4. Huddle with the wedding planner. “At the end of the day, my clients are the bride and the groom, and I do what they say they want, no matter who is writing all the checks,” says Mary Homer, owner of Fairy Tale Weddings in Cicero, N.Y. “Like all good wedding planners, I sit down with the family members to make sure that there aren’t any rough spots on the special day. So it’s important that if a family has special issues, they get communicated.”
An event pro can’t make tensions disappear, but she may have ideas that will smooth away the bumps.
5. Anticipate difficult situations. If yours is a recent marriage and you don’t know your stepdaughter well, she may gravitate toward the family unit she knew as a child — her biological mom and your husband, along with their immediate family — unintentionally hurting your feelings and making you feel sidelined.
Relatives from the biological mom’s side of the family may resent the stepmom and be unpleasant.
Blackham suggests making a mental note of everything that could go wrong and deciding ahead of time how you want to react. “On site, the wedding planner can also act as a mediator. She and her team will be watching careful and diffuse any situation that looks ugly,” Homer adds.
6. Rally your team. Blackham stresses that the stepmother will have allies at the wedding — her own family and friends. “Depend on them for company if at any time you begin to feel lonely or left out," she says.
Make sure you have someone to dance with when the guests join in after the father/daughter dance. If your husband plans to stay until the very end of the reception, ask a friend to stay as well, so you’ll always have someone to talk to.
Sometimes we expend so much energy on the “show” that we forget what weddings are all about: family.
“Wedding planning is a perfect time for a stepmother to become close — or closer — to her stepdaughter.
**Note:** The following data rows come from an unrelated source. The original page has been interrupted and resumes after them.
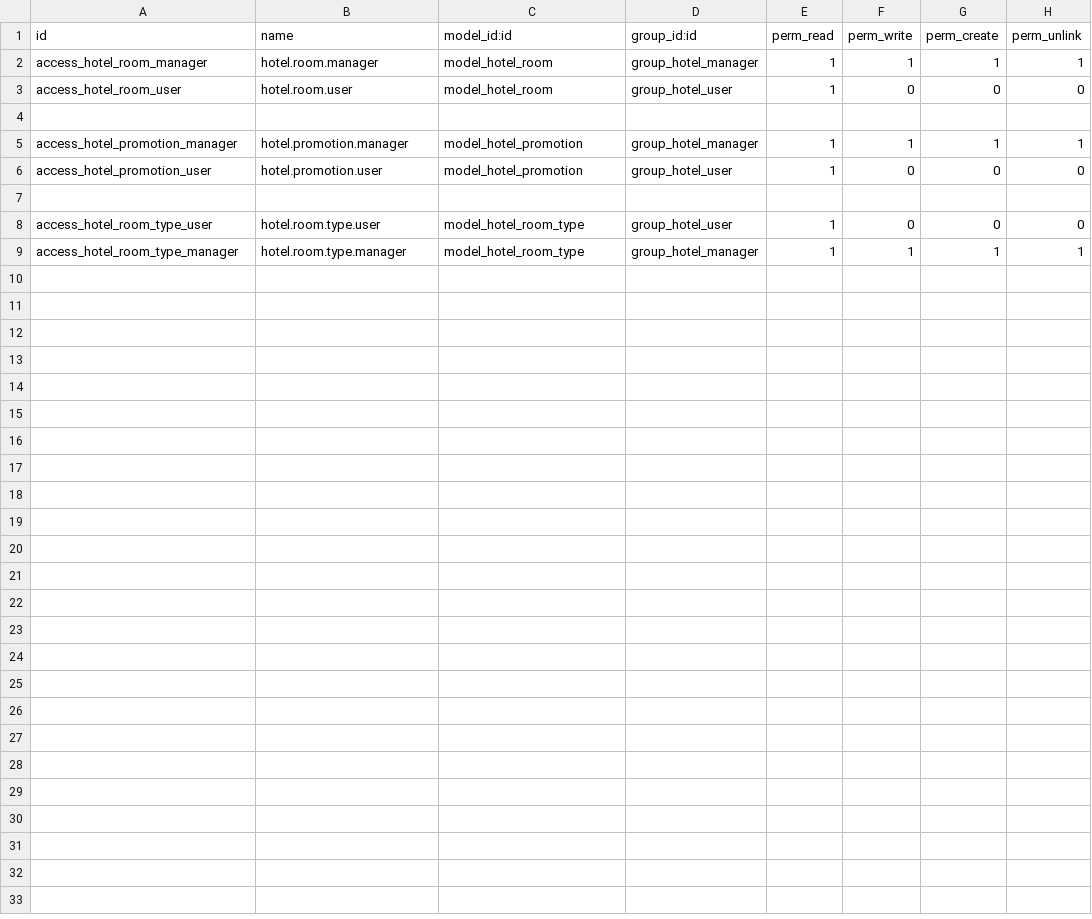
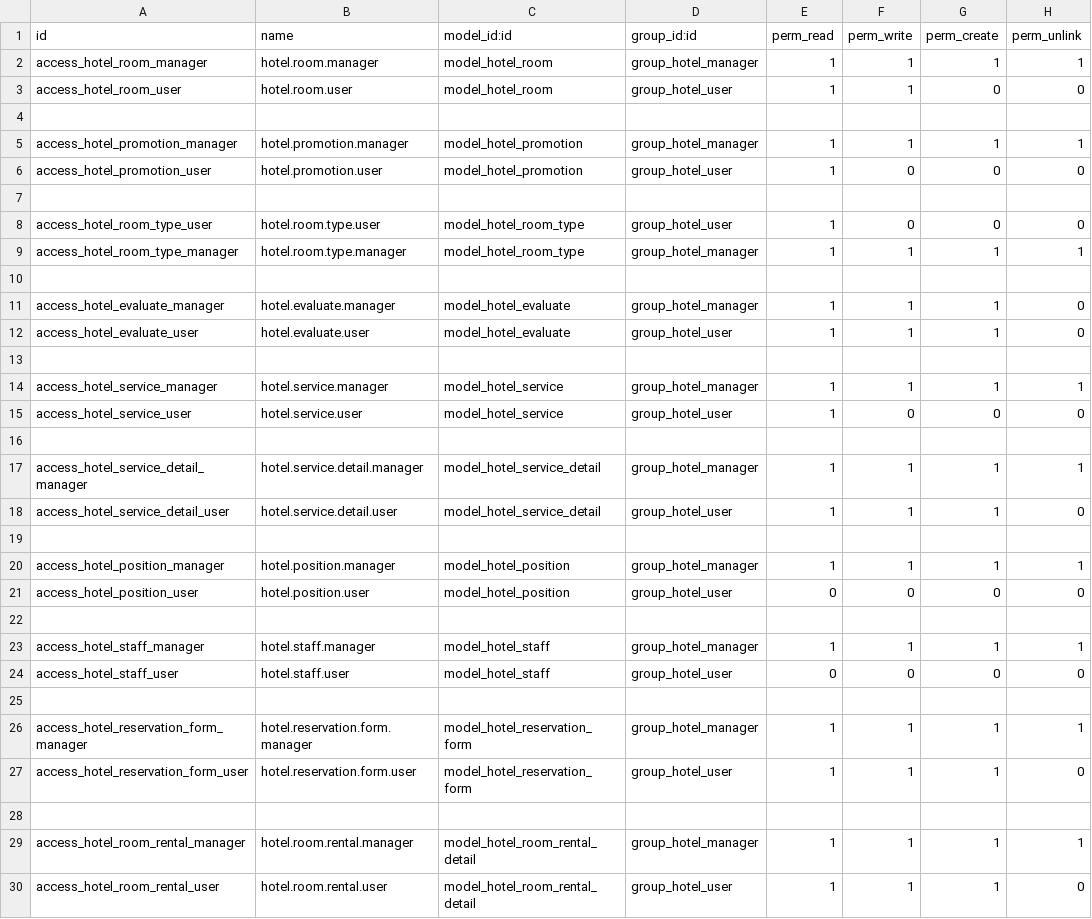
Before and after one commit to fned57/Hotel-manager, a CSV file: hotel/security/ir.model.access.csv, drawn as a sheet.

```diff
--- a/hotel/security/ir.model.access.csv
+++ b/hotel/security/ir.model.access.csv
@@ -2,3 +2,3 @@ id,name,model_id:id,group_id:id,perm_read,perm_write,perm_create,perm_unlink
 access_hotel_room_manager,hotel.room.manager,model_hotel_room,group_hotel_manager,1,1,1,1
-access_hotel_room_user,hotel.room.user,model_hotel_room,group_hotel_user,1,0,0,0
+access_hotel_room_user,hotel.room.user,model_hotel_room,group_hotel_user,1,1,0,0
 
@@ -9 +9,22 @@ access_hotel_room_type_user,hotel.room.type.user,model_hotel_room_type,group_hot
 access_hotel_room_type_manager,hotel.room.type.manager,model_hotel_room_type,group_hotel_manager,1,1,1,1
+
+access_hotel_evaluate_manager,hotel.evaluate.manager,model_hotel_evaluate,group_hotel_manager,1,1,1,0
+access_hotel_evaluate_user,hotel.evaluate.user,model_hotel_evaluate,group_hotel_user,1,1,1,0
+
+access_hotel_service_manager,hotel.service.manager,model_hotel_service,group_hotel_manager,1,1,1,1
+access_hotel_service_user,hotel.service.user,model_hotel_service,group_hotel_user,1,0,0,0
+
+access_hotel_service_detail_manager,hotel.service.detail.manager,model_hotel_service_detail,group_hotel_manager,1,1,1,1
+access_hotel_service_detail_user,hotel.service.detail.user,model_hotel_service_detail,group_hotel_user,1,1,1,0
+
+access_hotel_position_manager,hotel.position.manager,model_hotel_position,group_hotel_manager,1,1,1,1
+access_hotel_position_user,hotel.position.user,model_hotel_position,group_hotel_user,0,0,0,0
+
+access_hotel_staff_manager,hotel.staff.manager,model_hotel_staff,group_hotel_manager,1,1,1,1
+access_hotel_staff_user,hotel.staff.user,model_hotel_staff,group_hotel_user,0,0,0,0
+
+access_hotel_reservation_form_manager,hotel.reservation.form.manager,model_hotel_reservation_form,group_hotel_manager,1,1,1,1
+access_hotel_reservation_form_user,hotel.reservation.form.user,model_hotel_reservation_form,group_hotel_user,1,1,1,0
+
+access_hotel_room_rental_manager,hotel.room.rental.manager,model_hotel_room_rental_detail,group_hotel_manager,1,1,1,1
+access_hotel_room_rental_user,hotel.room.rental.user,model_hotel_room_rental_detail,group_hotel_user,1,1,1,0
```
Also changed, not shown: 12 other files.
There is so much potential for sharing,” Blackham reminds us.
Sure, there will be craziness and strains during the preparations. (They make TV reality shows about that!) But in the end, a stepmother can feel happy and proud that she has helped create a magical and meaningful day.